Get to Know the Snapping Turtle
There are two species of snapping turtles in North America and both of them can be found in Illinois: the common snapping turtle (found throughout Illinois) and the alligator snapping turtle (found in the southern region of Illinois). Even though both species live in Illinois, odds are if you’ve seen one, it’s a common snapping turtle, according to the Forest Preserve District of Will County. They look different physically because alligator snappers look prehistoric with large spikes on their shells while common snapping turtles have smooth shells.
According to the Illinois Department of Natural Resources, there are 260 species of turtles that occur worldwide. Seventeen of these species inhabit Illinois, dwelling in forests, prairies, marshes, swamps, ponds, lakes, streams and rivers. Snapping turtles communicate to mates with leg movements while the turtles face each other. Snapping turtles also use their sense of smell, vision, and touch to detect prey. They may sense vibrations in the water. The mating season lasts from April through November, although most mating occurs in late spring. The female digs a nest in soil in mid-May or early June and deposits 20 to 40 eggs. Eggs hatch in September and October.
Common snapping turtle (Chelydra serpentine)
The common snapping turtle is the most widespread and well know of the species. Common snapping turtles range from south-central and southeastern Canada to the US Gulf Coast and from the central Great Plains to the Atlantic Seaboard, inhabiting a wide variety of freshwaters across that large range and even occupying partly salty coastal waters, according to Sciencing.
The common snapping turtle spends much of its time on the bottom of bodies of water. They are primarily nocturnal, but will feed underwater during the day ambushing their prey.
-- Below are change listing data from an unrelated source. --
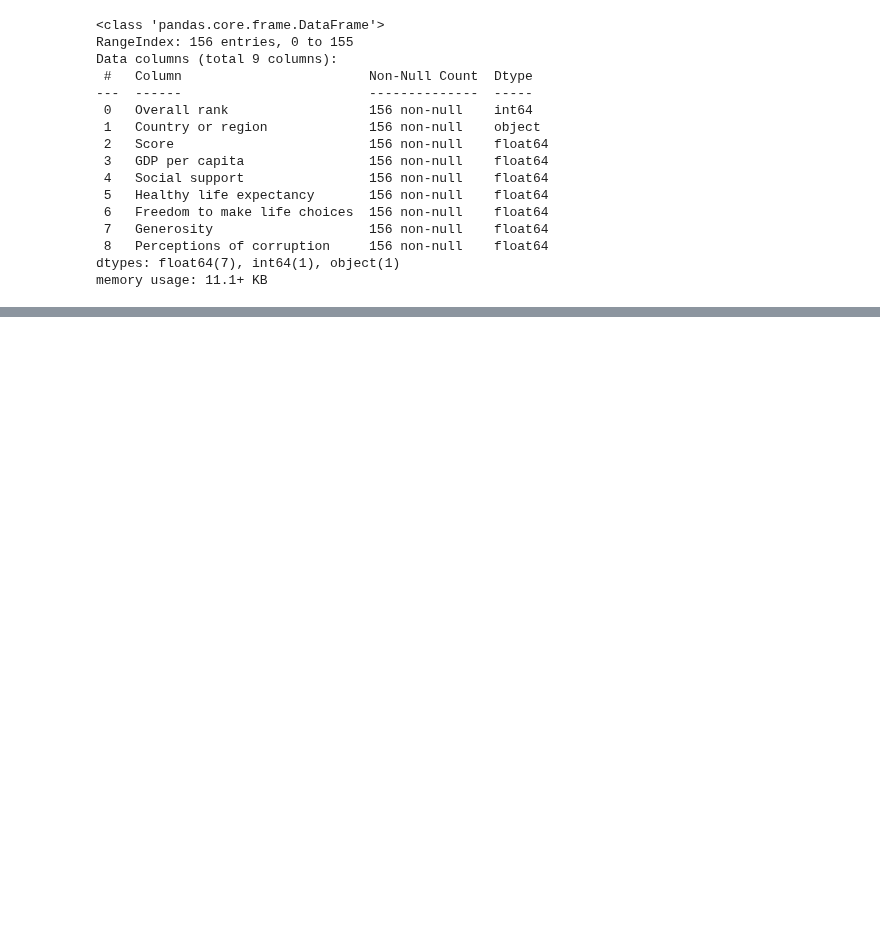
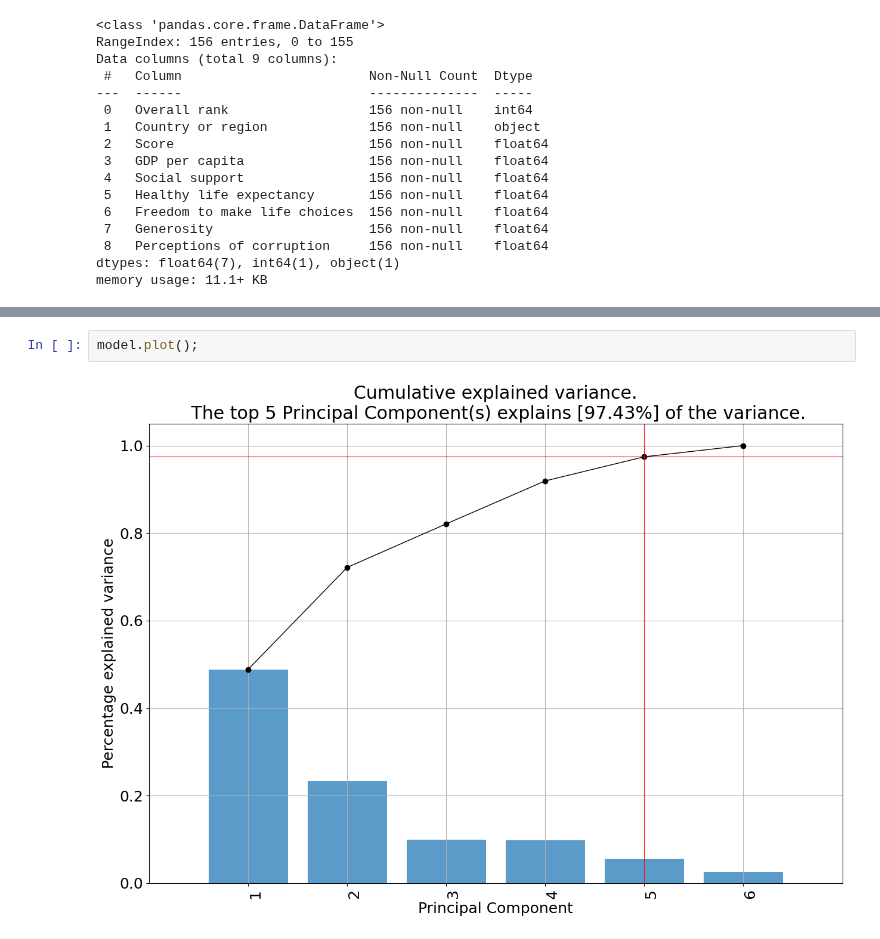
Before and after one commit to StefanFSmid/ASDA_2025_Group_3_Porfolio, a Jupyter notebook: notebooks/week_10_group_3_notebook.ipynb, the cells around one changed output, grey strips where cells are left out. Cells and saved outputs as stored; diff of their text form; blank space fills up the shorter version.

```diff
--- a/notebooks/week_10_group_3_notebook.ipynb
+++ b/notebooks/week_10_group_3_notebook.ipynb
@@ -59,0 +172,4 @@ happy_df
+# %%
+model.plot();
+# %% [output]
+[figure, added]
```
Also changed, not shown: parts of 11 cells of this notebook.
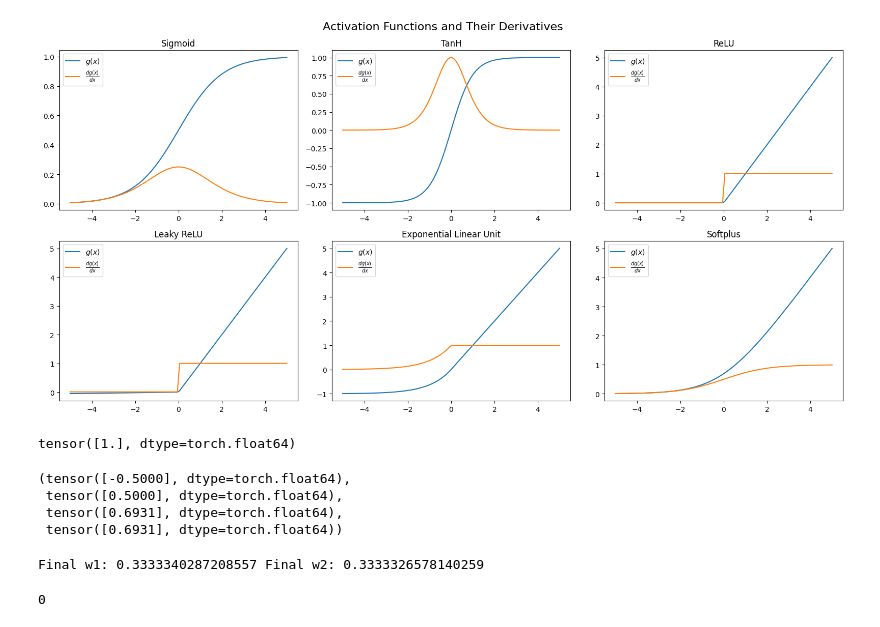
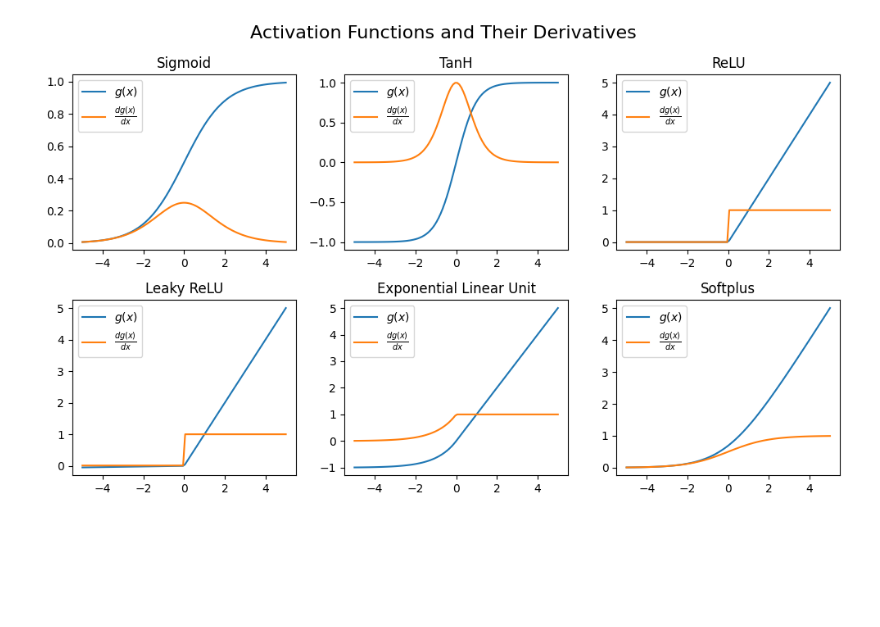
Before and after one commit to sharatsachin/bits-wilp, a Jupyter notebook: Semester 3/DL/DL_Notes.ipynb, the cells around one changed output. Drawn from its saved outputs; the diff is of its cells as text; code cells hidden in the pictures; blank space fills up the shorter version.

```diff
--- a/Semester 3/DL/DL_Notes.ipynb
+++ b/Semester 3/DL/DL_Notes.ipynb
@@ -181,32 +181,32 @@ def derivatives(name, x, alpha1=0.01, alpha2=1.0):
         return np.where(x > 0, 1, 0)
     elif name == 'leaky_relu':
         return np.where(x > 0, 1, alpha1)
     elif name == 'elu':
         return np.where(x > 0, 1, alpha2 * np.exp(x))
     elif name == 'softplus':
         return activations('sigmoid', x)
 
 names = {
     'sigmoid': 'Sigmoid',
     'tanh': 'TanH',
     'relu': 'ReLU',
     'leaky_relu': 'Leaky ReLU',
     'elu': 'Exponential Linear Unit',
     'softplus': 'Softplus'
 }
 
-fig, axes = plt.subplots(2, 3, figsize=(16, 8))
+fig, axes = plt.subplots(2, 3, figsize=(10, 6))
 fig.suptitle('Activation Functions and Their Derivatives', fontsize=16)
 
 for i, f in enumerate(names.keys()):
     x = np.linspace(-5, 5, 100)
     axes.flat[i].plot(x, activations(f, x), label='$g(x)$')
     axes.flat[i].plot(x, derivatives(f, x), label='$\\frac{dg(x)}{dx}$')
     axes.flat[i].set_title(names[f])
     axes.flat[i].legend()
 
 
 plt.tight_layout()
 plt.show()
 # %% [output]
-[figure, old version]
+[figure, new version]
@@ -215,64 +212,0 @@ import torch
-# %%
-x = torch.Tensor([0.0]).double()
-x.requires_grad = True
-f = (torch.exp(x) - torch.exp(-x)) / (torch.exp(x) + torch.exp(-x))
-f.backward()
-print(x.grad)
-# %% [output]
-tensor([1.], dtype=torch.float64)
-# %%
-z1 = torch.tensor([0.0], requires_grad=True, dtype=torch.double)
-z2 = torch.tensor([0.0], requires_grad=True, dtype=torch.double)
-d1 = torch.tensor([1.0], requires_grad=True, dtype=torch.double)
-d2 = torch.tensor([0.0], requires_grad=True, dtype=torch.double)
-
-a = torch.log(torch.exp(z1) / (torch.exp(z1) + torch.exp(z2)))
-b = torch.log(torch.exp(z2) / (torch.exp(z1) + torch.exp(z2)))
-k = a * -d1 + b * -d2
-
-k.backward()
-z1.grad, z2.grad, d1.grad, d2.grad
-# %% [output]
-(tensor([-0.5000], dtype=torch.float64),
- tensor([0.5000], dtype=torch.float64),
- tensor([0.6931], dtype=torch.float64),
- tensor([0.6931], dtype=torch.float64))
-# %%
-import torch
-from torch.autograd import Variable
-
-x1 = torch.tensor([0, 1, 0, 1], dtype=torch.float32)
-x2 = torch.tensor([0, 0, 1, 1], dtype=torch.float32)
-output = torch.tensor([1, 0, 0, 1], dtype=torch.float32)
-
-w1 = Variable(torch.randn(1, requires_grad=True, dtype=torch.float32), requires_grad=True)
-w2 = Variable(torch.randn(1, requires_grad=True, dtype=torch.float32), requires_grad=True)
-lr, epochs = 0.01, 1000
-
-for _ in range(epochs):
-    y_pred = w1 * x1 + w2 * x2
-    loss = torch.sum((y_pred - output)**2)
-    loss.backward()
-    with torch.no_grad():
-        w1 -= lr * w1.grad
-        w2 -= lr * w2.grad
-        w1.grad.zero_()
-        w2.grad.zero_()
-
-print("Final w1:", w1.item(), "Final w2:", w2.item())
-# %% [output]
-Final w1: 0.3333340287208557 Final w2: 0.3333326578140259
-# %%
-x1, y1 = 0.75, 0.75
-# x1, y1 = 3, 2
-a = x1 * 0 + x2 * 1
-a = 1 if a >= 0 else 0
-b = x1 * 1 + x2 * -1
-b = 1 if b >= 0 else 0
-c = x1 * 1 + x2 * 1
-c = 1 if c >= 4 else 0
-y = a * 1 + b * -1 + c * -1
-y = 1 if y >= 1 else 0
-print(y)
-# %% [output]
-0
```
Also changed, not shown: parts of 5 cells of this notebook, 1 other file.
Snapping turtles are ill-tempered and capable of producing a very serious bite. They live 30 to 40 years and eat anything from insects to small mammals. A common snapping turtle can weigh 20 to 75 pounds.
While this snapping turtle cab be very aggressive out of water and will attempt to bite, in water it is calmer, according to the IDNR. It spends much of its time on the bottom of a water body waiting for prey items to come close. It buries itself in the mud in winter, often near other snapping turtles. The snapping turtle eats almost anything it can catch and swallow, including insects, crayﬁsh, fishes, birds, amphibians, reptiles and mammals. It also does some scavenging and eats vegetation.
Alligator snapping turtle (Macrochelys temmincki)
North America’s largest freshwater turtle is the alligator snapping turtle whose natural range is in the southern part of the Illinois. The alligator turtle is endangered in Illinois. In some locations it may grow to a shell length of 30 inches (77 cm) and a weight of more than 250 pounds (112.5 kilograms). The largest Illinois specimen on record weighed about 160 pounds. The Chicago Tribune reports that “the turtles can reach more than 240 pounds and live 70 years. In the wild, they play a defining role in their local ecosystems, in part by eating invasive fish.”
According to the National Wildlife Federation (NWF), alligator snapping turtles are sometimes described as dinosaur-like because of their spiky shells and primitive-looking faces. They have three pointed ridges along their shells that run from head to tail. Unlike all other species of snapping turtle, this one has eyes on the sides of its head. Some myths claim that alligator snapping turtles are known to attack people, but this isn’t the case. But with a bite force of 1,000 pounds, their powerful jaws can snap through bone—so they should never be handled in the wild.
Alligator snapping turtles have a specially adapted tongue – a lure-like projection – that attracts curious fish that swim right into the turtle’s mouth. The NWF says “To attract an unsuspecting victim, this turtle will lay on the bottom of the riverbed and open his jaws to reveal what looks like a delicious bright red wriggling worm, luring prey by fiendishly twitching this appendage back and forth. A fish that gets duped by the turtle’s tongue will swim right into the range of the hungry predator’s jaws.”